All over the Moo Cow's nose.

And the Moo Cow Moo has lots of fun
Just switching his tail about,
But if he opens his mouth, why then I run,
For that's where the Moo comes out.

The Moo Cow Moo has deers on his head,
And his eyes stick out of their place,
And the nose of the Moo Cow Moo is spread
All over the Moo Cow's face.

And his feet are nothing but fingernails,
And his mamma don't keep them cut,
And he gives folks milk in water pails,
When he don't keep his handles shut.

But if you or I pull his handles, why
The Moo Cow Moo says it hurts,
But the hired man sits down close by
And squirts, and squirts, and squirts.


Here are some other readers' comments on "Moo Cow Moo"...

Windy Spencer wrote me, "I was surfing the web, found your site, and was very surprised to see 'Moo Cow Moo'. Growing up I was told the Moo Cow Moo over and over again, and now I tell it to my children, who also love it! The version I was told is a little different then the one on your site (her version was similar to the original poem), I spoke with my 83 year old Grandmother and told her the other version, she hadn't heard it that way before. She isn't sure of its origin, her father used to recite it to her while he was milking their cow."

Laura Soles wrote, "Just saw your note on the Moo Cow Moo. I never knew this as a song, but it was a poem I selected from 'The Book of Knowledge' encyclopedia to recite in elementary school. That would have been in the late 50's... I loved this poem and at 52 years old still recite it to my family. But I never heard the song. Thanks for the memory!"

Roy Stout wrote, " 'The Moo-Cow-Moo' was one of my favorite childhood poems. Mrs. Couch, my sixth grade teacher at F.S. Root Elementary School, Fayetteville, Arkansas, introduced me to it about forty years ago. The poem was written by Edmund Vance Cooke. I don't know exactly when, but it was at least early 1900's... Thanks for taking me back a few years."

Joseph F. Clayworth wrote, "... thanks for publishing this poem. I have been trying to find it for many years. My Dad used to recite this to me back in the 'old days' ... 1940's or so. There is one 'interpretation' (I won't say correction) that you might want to change. The line:

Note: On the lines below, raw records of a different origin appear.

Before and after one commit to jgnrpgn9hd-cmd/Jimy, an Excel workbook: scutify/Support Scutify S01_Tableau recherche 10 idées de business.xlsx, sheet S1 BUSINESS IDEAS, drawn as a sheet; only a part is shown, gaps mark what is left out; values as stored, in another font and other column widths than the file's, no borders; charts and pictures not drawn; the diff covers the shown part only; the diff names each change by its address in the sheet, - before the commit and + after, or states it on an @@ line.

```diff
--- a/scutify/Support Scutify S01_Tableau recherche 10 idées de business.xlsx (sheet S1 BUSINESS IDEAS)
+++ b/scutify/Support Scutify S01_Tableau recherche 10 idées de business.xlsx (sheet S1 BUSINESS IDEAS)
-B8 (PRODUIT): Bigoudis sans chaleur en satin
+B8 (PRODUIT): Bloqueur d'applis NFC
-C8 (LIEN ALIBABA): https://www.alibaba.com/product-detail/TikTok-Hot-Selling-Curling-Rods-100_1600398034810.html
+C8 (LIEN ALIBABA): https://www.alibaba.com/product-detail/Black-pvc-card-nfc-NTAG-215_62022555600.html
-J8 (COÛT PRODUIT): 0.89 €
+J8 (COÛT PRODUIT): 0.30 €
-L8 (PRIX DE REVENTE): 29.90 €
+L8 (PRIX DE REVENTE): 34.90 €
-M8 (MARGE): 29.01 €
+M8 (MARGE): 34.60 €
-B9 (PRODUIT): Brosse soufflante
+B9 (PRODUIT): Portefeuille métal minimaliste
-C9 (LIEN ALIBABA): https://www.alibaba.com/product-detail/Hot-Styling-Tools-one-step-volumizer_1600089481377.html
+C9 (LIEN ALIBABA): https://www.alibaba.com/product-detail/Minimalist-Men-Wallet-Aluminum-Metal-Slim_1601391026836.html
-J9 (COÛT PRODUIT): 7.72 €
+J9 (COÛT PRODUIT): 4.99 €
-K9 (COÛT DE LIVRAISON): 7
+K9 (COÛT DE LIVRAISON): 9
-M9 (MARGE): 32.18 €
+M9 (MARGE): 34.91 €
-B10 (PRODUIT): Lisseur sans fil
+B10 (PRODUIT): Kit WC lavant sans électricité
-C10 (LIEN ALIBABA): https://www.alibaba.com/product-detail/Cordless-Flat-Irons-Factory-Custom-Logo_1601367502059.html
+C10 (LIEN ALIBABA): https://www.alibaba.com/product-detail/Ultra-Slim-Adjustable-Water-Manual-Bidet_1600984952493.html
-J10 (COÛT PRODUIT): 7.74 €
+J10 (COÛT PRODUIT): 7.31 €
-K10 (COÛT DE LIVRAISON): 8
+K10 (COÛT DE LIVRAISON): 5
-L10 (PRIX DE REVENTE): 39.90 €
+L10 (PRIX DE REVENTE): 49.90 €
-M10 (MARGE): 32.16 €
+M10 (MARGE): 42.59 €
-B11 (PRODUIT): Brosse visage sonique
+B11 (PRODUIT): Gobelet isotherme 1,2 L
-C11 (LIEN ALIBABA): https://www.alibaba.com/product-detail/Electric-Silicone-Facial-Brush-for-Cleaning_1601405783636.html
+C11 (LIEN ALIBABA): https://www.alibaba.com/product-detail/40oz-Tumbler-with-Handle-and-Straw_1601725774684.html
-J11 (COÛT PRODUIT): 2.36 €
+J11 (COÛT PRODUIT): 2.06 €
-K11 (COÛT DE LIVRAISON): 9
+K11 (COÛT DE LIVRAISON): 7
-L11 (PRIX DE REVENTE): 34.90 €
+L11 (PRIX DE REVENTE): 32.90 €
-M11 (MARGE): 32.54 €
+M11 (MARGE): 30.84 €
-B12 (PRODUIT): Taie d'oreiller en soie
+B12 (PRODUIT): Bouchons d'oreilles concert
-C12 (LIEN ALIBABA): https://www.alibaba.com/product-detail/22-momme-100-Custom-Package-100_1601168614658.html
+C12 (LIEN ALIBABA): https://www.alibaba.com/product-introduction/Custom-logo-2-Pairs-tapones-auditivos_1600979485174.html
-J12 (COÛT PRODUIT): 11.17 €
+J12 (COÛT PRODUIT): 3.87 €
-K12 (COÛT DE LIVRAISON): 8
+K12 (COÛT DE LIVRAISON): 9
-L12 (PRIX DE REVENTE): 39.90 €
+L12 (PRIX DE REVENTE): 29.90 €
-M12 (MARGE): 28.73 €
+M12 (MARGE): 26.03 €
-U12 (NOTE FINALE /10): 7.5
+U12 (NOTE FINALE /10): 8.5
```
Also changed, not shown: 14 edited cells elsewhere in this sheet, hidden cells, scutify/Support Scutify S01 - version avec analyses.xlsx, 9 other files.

'And I wasn't afraid cat much,'
should read 'And I wasn't a fraid'-cat much.'

I used to hear 'scaredy-cat' and 'fraidy-cat' used interchangeably, by my peers, in the 2nd grade or so. The poet, I think, was using a contraction of 'fraidy-cat'.

Thanks again Joe"

Here's another note I received:


I found a letter in a copy of a 1907 copy of White Hyacinths by Elbert Hubbard. It was a copy of the Moo Cow Moo song copied from the Nov. 21, 1903 Sat Evening Post! Word for word.

My pa held me up to the moo-cow-moo
So close that I could almost touch,
En, I fed him a time or two,
En, I wasnt a fraid-cat- much.

But if my papa goes into the house,
En mamma, she goes in, too
I just keep still, like a little mouse,
For the moo-cow-moo might moo.

I have a hard time reading the second page-very faded.

Thank you for more info on my 'find'."

Thanks and Acknowledgements

Many thanks to Heidi from Greenville for contributing this song. I would also like to thank Joyce Smith, Dorothy Pollak, Steve West, Peggy Brunyansky and Jerry Welner for writing me regarding "Moo Cow Moo". - Mama Lisa

Thank you very much!